The additional rent waivers will be applied to April through July for SMEs in commercial properties and April through May for those in industrial/office properties, as long as their leases are in force on April 1.
But some landlords can also get help. Those unable to provide the extra waivers may seek an assessment on grounds of financial hardship, which will take into consideration whether their rental income forms a substantial part of their total income and the annual value of their properties.
Law and Home Affairs Minister K. Shanmugam said at a media briefing on Tuesday: "Certain landlords will find it difficult to give the full waiver. Qualifying landlords, particularly the smaller landlords, with one property (and where rental) forms a substantial part of their income - we will set out the criteria - they will only be required to give half the amount of waiver."

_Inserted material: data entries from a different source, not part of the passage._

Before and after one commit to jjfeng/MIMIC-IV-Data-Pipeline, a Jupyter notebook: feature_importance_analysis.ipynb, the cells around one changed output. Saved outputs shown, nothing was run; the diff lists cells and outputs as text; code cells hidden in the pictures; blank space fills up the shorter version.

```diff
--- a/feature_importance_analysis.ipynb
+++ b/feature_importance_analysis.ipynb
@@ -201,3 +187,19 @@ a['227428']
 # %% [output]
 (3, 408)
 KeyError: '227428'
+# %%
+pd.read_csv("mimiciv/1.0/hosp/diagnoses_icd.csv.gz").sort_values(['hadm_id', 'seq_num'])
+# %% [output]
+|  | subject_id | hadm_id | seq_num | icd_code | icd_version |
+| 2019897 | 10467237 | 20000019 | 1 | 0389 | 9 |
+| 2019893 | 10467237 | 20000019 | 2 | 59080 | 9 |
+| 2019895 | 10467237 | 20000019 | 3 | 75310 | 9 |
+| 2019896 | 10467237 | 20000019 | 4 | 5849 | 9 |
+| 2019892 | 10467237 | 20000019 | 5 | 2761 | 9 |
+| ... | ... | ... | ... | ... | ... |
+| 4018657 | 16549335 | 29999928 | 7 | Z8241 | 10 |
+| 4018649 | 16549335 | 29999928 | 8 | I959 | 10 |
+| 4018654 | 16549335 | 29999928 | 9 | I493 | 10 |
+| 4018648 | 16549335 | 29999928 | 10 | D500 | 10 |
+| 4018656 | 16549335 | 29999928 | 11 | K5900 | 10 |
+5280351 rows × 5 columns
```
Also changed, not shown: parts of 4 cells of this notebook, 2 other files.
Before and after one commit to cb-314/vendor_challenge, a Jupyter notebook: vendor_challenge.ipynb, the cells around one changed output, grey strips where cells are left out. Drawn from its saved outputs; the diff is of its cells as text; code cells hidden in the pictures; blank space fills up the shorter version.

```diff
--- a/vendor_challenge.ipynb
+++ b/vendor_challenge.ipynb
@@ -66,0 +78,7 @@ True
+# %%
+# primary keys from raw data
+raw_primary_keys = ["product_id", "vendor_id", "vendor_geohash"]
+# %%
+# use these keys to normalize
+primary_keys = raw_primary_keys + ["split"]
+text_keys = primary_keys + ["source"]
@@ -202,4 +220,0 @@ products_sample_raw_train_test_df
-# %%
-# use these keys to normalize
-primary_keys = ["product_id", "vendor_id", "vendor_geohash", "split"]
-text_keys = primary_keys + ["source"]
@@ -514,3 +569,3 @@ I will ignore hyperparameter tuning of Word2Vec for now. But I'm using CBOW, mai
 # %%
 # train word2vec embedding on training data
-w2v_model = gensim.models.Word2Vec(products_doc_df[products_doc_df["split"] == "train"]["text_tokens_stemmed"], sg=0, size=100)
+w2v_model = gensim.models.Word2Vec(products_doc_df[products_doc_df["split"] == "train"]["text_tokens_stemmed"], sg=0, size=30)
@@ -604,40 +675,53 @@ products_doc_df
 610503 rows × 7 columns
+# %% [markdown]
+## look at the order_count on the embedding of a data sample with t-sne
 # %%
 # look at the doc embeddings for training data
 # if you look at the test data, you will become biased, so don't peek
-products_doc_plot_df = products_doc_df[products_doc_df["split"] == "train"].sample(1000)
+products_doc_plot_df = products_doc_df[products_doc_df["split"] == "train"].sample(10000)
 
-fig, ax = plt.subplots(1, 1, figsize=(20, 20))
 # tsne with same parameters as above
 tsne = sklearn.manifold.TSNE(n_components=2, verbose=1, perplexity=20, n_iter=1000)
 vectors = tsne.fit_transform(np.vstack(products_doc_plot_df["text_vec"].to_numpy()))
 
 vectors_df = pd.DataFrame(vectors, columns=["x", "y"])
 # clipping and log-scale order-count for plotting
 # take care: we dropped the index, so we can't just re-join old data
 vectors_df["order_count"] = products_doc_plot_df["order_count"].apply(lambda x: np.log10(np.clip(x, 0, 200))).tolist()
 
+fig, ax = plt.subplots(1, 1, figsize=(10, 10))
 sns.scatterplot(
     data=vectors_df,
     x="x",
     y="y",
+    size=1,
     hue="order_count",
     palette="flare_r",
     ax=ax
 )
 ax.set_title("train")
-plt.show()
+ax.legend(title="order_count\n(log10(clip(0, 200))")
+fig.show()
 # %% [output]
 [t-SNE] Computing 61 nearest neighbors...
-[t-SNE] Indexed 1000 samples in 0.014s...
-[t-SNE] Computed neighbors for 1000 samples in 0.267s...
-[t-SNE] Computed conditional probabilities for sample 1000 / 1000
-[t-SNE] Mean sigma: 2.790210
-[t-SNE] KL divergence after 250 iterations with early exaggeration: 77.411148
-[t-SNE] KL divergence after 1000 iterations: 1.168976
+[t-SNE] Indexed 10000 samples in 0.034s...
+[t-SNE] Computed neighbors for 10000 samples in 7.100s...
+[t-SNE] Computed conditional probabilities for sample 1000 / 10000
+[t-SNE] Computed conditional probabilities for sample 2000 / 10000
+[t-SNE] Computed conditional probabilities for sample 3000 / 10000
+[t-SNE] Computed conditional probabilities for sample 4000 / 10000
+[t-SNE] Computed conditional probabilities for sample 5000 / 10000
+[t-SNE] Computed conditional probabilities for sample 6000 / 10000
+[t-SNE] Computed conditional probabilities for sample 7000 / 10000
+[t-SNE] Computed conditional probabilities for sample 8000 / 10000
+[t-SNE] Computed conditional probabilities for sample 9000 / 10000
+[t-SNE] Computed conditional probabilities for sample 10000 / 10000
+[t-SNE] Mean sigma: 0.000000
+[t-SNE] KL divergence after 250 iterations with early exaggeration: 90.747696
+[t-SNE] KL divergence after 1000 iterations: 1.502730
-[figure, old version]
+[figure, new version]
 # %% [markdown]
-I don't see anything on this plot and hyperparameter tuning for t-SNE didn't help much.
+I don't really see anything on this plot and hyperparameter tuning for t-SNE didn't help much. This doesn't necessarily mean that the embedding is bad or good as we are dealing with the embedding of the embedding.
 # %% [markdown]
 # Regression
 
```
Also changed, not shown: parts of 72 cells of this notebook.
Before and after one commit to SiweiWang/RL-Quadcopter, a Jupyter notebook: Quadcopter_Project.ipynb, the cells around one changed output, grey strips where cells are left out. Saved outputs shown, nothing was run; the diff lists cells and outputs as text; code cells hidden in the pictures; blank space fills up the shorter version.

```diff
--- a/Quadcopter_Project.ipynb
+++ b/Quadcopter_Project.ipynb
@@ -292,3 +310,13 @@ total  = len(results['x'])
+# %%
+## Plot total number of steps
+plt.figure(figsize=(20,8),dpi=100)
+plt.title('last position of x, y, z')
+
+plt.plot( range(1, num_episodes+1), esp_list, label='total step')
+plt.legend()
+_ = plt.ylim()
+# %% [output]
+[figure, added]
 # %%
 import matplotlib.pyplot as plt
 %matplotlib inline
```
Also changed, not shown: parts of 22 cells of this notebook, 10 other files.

This means they may give one month's waiver of base rent instead of two to F&B and commercial tenants, and half a month off instead of one month to office and industrial tenants.
"We are trying to strike a balance... Landlords have to do their part, tenants have to do their part, and together, with a bit of sharing of the pain, we hope that as many as possible can pull through," Mr Shanmugam said.
SUPPORT FOR SOME LANDLORDS
Certain landlords will find it difficult to give the full waiver. Qualifying landlords, particularly the smaller landlords, with one property (and where rental) forms a substantial part of their income - we will set out the criteria - they will only be required to give half the amount of waiver.
MR K. SHANMUGAM, Law and Home Affairs Minister.
The new Bill will also put a cap on late payment interest or charges for arrears for specific contracts. It will also let tenants repay their arrears through instalments.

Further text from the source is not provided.